In response, incoming president Donald Trump recently intimated on Twitter that he wanted to cancel Boeing’s Air Force One order because of perceived cost overruns. Boeing yielded, and the company plans to lower its price tag.
Whether Mr. Trump was right or wrong about his handling of Boeing, he has made it abundantly clear that he expects government contracts to come in under budget and on time. This tactic may be necessary for companies that have abused the government’s leniency about paying overages. However, many honest construction contractors could be facing unrealistic expectations by their customers.
Common cost overruns in the construction industry
There are numerous unforeseen problems in construction, which makes the industry more fluid than are many others, such as:
- Design flaws that need to be corrected
- Expansion of the scope of the project
- Unspecified project details
- Contract underestimates project complexity
- Other unforeseen impediments to completion
If Trump’s highly publicized dealings with Boeing are a harbinger of things to come, people in the construction industry may want to have their contracts re-examined before Jan. 20 and have their legal team review a 2017 strategy for government bidding and contracts.
If you fulfill – or are fulfilling – any government projects, the sooner your contracts are re-evaluated by legal counsel the better. It would be wise to assume a stricter compliance standard. The last thing you want is to have to litigate legitimate cost overruns or eat losses.
Boeing situation may have long-lasting implications for contractors

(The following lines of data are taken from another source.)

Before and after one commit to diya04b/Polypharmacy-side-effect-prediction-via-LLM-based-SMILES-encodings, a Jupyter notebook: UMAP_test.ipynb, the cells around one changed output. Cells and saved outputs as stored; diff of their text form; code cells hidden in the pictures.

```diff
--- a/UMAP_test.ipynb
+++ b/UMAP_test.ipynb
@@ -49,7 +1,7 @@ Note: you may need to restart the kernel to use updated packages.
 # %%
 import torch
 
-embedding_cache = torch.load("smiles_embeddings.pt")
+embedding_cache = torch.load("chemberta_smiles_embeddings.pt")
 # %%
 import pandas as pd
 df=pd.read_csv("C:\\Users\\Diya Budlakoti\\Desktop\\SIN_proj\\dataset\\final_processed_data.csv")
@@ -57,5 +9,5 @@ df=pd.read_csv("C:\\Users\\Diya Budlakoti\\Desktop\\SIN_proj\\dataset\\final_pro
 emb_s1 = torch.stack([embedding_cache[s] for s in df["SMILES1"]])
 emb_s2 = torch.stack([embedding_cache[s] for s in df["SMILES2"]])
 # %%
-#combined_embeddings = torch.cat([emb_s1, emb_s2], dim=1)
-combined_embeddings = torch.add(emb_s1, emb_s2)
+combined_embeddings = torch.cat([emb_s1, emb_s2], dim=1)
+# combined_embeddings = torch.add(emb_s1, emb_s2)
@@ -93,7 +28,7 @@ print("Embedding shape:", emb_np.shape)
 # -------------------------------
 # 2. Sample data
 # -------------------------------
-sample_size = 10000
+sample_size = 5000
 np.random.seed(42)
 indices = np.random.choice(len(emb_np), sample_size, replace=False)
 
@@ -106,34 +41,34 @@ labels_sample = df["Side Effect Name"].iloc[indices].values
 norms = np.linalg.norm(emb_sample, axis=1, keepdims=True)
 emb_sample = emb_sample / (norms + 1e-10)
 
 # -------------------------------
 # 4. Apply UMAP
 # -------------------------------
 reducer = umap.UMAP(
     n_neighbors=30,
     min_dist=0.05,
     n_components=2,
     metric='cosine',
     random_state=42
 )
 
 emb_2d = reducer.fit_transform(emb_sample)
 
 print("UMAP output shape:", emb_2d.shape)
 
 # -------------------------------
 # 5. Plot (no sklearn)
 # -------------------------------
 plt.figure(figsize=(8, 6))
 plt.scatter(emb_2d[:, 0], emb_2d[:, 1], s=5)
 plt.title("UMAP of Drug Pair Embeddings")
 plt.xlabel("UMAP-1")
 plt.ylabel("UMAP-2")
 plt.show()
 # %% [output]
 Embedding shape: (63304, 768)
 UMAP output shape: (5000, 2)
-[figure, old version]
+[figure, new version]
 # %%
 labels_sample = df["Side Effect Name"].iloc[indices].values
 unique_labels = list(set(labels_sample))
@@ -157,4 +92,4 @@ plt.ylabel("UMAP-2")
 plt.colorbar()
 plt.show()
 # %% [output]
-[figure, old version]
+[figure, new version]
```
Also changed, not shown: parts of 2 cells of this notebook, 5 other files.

There is little doubt that the Boeing situation was a warning shot heard ’round the country. You may need to make changes to your bidding process. For example, if you have had flexibility in the past with fixed-price contracts based on good standing, that door may close. Here are some questions to consider with respects to future projects:
- Should you avoid fixed-price government contracts altogether?
- Should you increase your normal estimated cost overruns in bids?
- Should you have an agency sign off on individual overruns as they arise?
There is little doubt that the business climate will change under the Trump Administration. It appears there will be a strong push to rebuild American infrastructure, and that is good news for the industry. To maintain your good standing in the industry and to enjoy the potential robust construction environment, seek the advice of an experienced attorney from the law firm of Stuart D. Morse & Associates, LLC.